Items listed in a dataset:
[Start of Attachment]
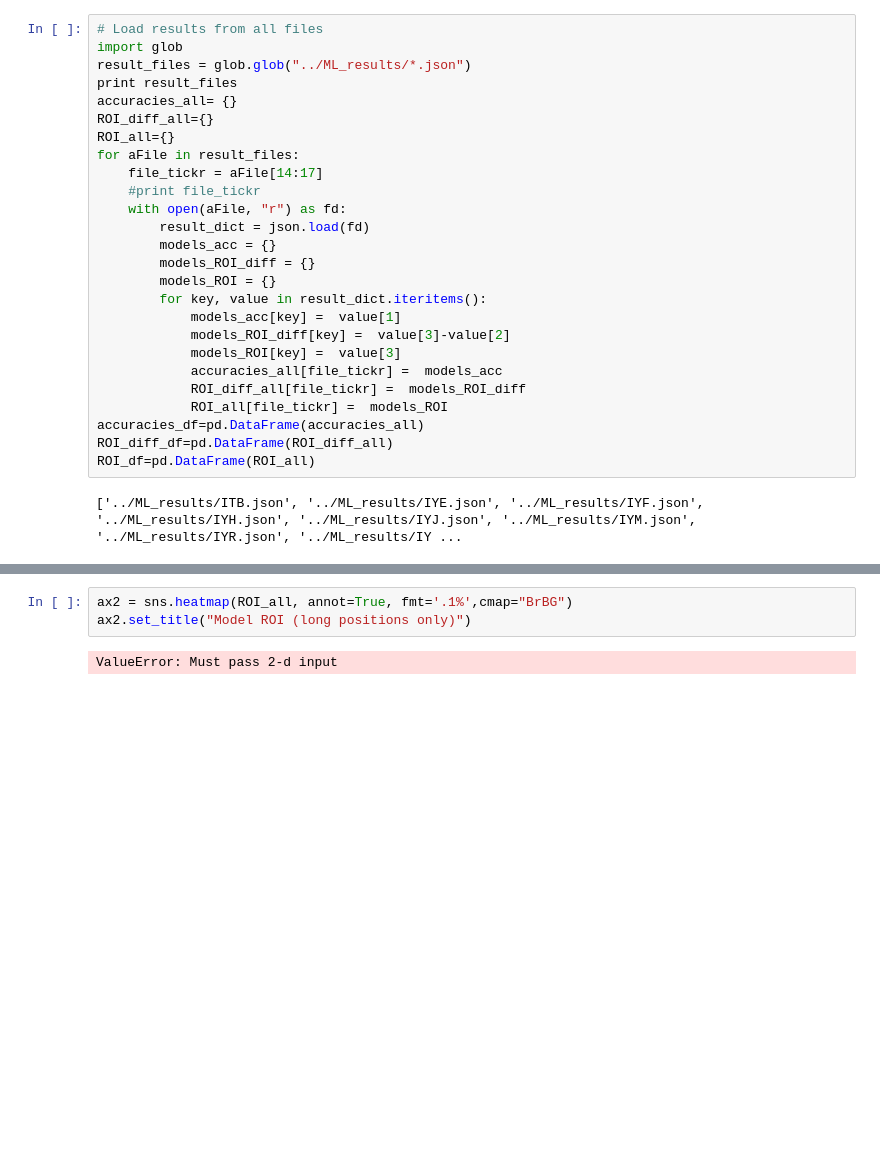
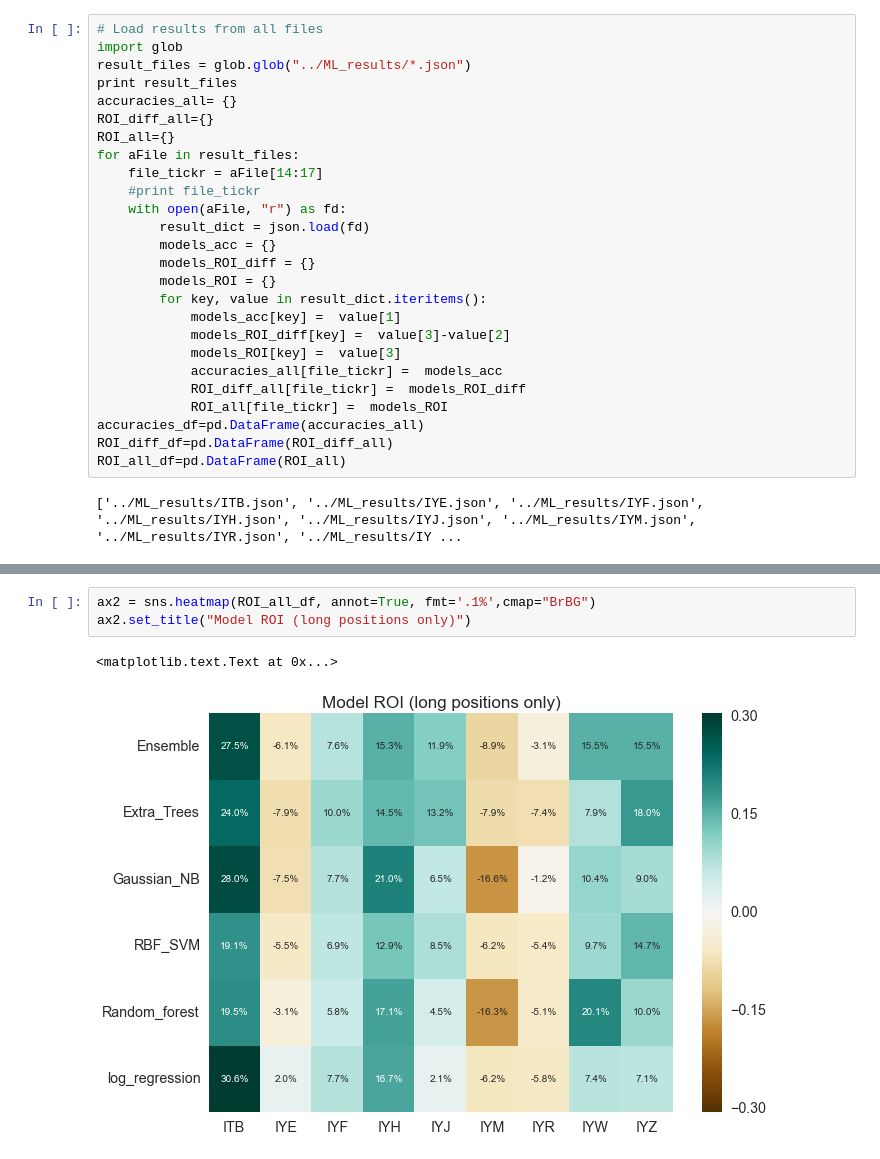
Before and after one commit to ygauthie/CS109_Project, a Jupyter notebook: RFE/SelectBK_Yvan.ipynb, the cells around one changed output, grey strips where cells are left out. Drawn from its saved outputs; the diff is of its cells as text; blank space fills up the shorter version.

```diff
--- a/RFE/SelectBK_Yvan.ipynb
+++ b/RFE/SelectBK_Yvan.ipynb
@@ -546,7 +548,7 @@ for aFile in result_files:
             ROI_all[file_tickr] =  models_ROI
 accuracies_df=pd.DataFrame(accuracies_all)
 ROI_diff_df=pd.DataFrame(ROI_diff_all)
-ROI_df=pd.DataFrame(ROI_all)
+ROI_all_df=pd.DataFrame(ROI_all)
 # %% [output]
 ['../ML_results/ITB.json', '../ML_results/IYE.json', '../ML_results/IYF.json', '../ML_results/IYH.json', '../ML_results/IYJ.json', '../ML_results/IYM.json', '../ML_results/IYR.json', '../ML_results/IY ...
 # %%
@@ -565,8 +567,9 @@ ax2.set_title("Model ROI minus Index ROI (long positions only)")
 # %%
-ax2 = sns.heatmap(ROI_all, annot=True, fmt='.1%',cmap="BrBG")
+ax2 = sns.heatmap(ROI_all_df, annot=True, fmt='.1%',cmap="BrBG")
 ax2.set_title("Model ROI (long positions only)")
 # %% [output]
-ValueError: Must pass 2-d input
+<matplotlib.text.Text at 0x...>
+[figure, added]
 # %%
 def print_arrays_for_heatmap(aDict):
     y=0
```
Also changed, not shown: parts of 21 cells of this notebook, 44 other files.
[End of Attachment]
• WORK INSTRUCTION
Which lines above contain the word "only"? List them.

• RESPONSE BELOW
@@ -565,8 +567,9 @@ ax2.set_title("Model ROI minus Index ROI (long positions only)")
 ax2.set_title("Model ROI (long positions only)")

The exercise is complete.